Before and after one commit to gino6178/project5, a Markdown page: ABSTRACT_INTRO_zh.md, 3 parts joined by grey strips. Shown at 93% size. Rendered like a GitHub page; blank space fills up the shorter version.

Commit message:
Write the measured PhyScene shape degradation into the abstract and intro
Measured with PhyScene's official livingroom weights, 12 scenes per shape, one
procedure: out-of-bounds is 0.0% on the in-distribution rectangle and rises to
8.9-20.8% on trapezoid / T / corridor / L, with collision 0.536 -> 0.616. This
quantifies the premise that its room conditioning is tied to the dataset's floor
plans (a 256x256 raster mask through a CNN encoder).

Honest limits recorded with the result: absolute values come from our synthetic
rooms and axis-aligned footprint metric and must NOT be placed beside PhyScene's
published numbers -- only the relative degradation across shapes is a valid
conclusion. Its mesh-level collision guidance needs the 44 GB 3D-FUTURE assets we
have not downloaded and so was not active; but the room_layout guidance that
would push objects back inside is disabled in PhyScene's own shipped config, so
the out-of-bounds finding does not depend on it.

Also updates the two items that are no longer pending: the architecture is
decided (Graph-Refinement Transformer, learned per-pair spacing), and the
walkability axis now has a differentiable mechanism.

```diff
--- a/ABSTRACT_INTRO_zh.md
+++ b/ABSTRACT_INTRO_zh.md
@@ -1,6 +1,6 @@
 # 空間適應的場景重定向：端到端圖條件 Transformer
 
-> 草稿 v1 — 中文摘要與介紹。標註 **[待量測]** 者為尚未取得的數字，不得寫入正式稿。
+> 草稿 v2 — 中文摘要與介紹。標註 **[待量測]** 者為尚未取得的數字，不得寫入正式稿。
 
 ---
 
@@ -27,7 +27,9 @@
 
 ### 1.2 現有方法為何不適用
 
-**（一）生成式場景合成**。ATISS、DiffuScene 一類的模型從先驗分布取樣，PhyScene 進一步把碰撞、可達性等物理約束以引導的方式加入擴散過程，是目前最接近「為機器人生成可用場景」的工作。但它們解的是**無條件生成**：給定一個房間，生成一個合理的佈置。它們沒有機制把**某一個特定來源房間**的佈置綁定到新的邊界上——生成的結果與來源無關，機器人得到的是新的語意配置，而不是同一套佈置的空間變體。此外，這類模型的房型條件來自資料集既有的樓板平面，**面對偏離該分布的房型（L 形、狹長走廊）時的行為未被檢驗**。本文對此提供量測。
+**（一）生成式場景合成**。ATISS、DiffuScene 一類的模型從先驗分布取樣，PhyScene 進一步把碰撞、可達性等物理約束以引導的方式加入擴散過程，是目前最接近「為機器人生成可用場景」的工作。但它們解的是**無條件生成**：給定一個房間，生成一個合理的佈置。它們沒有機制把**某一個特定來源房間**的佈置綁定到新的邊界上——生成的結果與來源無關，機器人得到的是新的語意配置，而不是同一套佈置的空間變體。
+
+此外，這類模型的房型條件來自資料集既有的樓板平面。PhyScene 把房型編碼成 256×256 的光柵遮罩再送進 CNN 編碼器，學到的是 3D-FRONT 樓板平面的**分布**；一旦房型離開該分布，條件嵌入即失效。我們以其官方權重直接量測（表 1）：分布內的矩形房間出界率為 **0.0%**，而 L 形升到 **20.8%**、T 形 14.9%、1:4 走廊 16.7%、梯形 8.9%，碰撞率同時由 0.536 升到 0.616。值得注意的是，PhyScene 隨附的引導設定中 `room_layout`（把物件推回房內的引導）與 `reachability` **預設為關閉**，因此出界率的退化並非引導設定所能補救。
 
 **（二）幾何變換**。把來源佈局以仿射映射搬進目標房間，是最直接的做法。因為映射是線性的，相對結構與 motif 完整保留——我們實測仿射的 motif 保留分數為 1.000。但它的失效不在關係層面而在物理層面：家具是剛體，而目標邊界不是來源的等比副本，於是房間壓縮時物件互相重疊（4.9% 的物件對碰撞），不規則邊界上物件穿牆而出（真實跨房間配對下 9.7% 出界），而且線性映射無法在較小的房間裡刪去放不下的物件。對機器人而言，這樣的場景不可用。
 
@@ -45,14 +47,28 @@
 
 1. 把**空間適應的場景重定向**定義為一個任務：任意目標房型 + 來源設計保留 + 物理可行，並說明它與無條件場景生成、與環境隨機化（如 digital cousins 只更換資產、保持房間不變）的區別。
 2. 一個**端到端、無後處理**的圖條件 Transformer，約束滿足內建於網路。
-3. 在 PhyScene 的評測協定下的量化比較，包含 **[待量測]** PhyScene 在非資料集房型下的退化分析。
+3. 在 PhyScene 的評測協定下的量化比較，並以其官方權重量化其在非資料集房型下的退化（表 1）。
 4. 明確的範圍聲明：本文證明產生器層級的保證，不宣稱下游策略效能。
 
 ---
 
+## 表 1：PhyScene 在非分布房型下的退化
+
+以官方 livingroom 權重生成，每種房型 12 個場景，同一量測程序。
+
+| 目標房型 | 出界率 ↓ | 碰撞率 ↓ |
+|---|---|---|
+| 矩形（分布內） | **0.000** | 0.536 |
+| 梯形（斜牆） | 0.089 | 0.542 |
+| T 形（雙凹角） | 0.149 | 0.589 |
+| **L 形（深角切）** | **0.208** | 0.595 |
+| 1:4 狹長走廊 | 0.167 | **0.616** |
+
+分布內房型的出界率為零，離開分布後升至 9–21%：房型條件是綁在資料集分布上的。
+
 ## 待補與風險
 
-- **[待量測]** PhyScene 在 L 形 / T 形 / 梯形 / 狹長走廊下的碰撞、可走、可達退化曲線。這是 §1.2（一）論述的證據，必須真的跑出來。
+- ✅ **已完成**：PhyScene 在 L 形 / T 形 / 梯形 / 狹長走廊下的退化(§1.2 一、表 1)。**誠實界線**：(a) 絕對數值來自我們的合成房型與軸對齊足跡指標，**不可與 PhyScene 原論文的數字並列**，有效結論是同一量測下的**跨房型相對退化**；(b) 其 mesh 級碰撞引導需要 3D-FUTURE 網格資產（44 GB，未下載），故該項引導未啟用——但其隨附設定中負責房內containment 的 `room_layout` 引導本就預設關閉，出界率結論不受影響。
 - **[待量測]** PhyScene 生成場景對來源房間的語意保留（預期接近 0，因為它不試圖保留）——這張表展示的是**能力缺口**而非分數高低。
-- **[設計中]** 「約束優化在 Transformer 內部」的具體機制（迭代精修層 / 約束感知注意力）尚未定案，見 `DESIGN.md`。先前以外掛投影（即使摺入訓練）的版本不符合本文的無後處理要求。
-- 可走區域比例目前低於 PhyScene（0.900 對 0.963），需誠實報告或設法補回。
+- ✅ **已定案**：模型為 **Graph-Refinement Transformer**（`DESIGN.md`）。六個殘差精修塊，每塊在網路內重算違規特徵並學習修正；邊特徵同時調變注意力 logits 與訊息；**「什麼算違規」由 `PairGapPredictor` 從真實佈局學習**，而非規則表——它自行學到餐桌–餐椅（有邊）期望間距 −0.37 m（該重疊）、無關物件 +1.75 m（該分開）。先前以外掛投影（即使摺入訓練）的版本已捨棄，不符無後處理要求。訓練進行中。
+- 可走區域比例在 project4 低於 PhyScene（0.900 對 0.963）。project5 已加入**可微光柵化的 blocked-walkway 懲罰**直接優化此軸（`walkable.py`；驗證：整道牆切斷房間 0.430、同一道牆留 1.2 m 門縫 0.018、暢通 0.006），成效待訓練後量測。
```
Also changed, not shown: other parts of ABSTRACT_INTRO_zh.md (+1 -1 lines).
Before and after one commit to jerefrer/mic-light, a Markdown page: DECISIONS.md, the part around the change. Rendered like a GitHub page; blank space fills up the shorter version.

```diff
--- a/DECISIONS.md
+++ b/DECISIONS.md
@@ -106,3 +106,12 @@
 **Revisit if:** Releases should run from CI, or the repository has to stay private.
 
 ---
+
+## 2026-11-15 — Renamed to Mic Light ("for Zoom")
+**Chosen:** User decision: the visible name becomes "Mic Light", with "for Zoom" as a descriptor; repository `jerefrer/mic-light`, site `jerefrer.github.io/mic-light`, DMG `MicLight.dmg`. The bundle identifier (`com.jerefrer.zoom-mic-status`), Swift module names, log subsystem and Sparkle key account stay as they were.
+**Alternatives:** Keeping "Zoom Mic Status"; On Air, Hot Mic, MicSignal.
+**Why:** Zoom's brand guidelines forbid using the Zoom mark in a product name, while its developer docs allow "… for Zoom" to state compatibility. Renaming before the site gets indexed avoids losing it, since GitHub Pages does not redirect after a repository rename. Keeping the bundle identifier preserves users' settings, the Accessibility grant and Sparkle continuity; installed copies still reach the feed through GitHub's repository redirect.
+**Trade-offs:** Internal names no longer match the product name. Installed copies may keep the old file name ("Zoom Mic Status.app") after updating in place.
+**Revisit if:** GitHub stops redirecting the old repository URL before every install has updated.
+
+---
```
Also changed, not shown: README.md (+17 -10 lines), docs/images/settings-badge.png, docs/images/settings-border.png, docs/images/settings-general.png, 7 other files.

.....

* _WHAT YOU SHOULD DO_
Check each line of the listing above for the string "DECISIONS", then report only how many lines have it.

* _RESPONSE_
3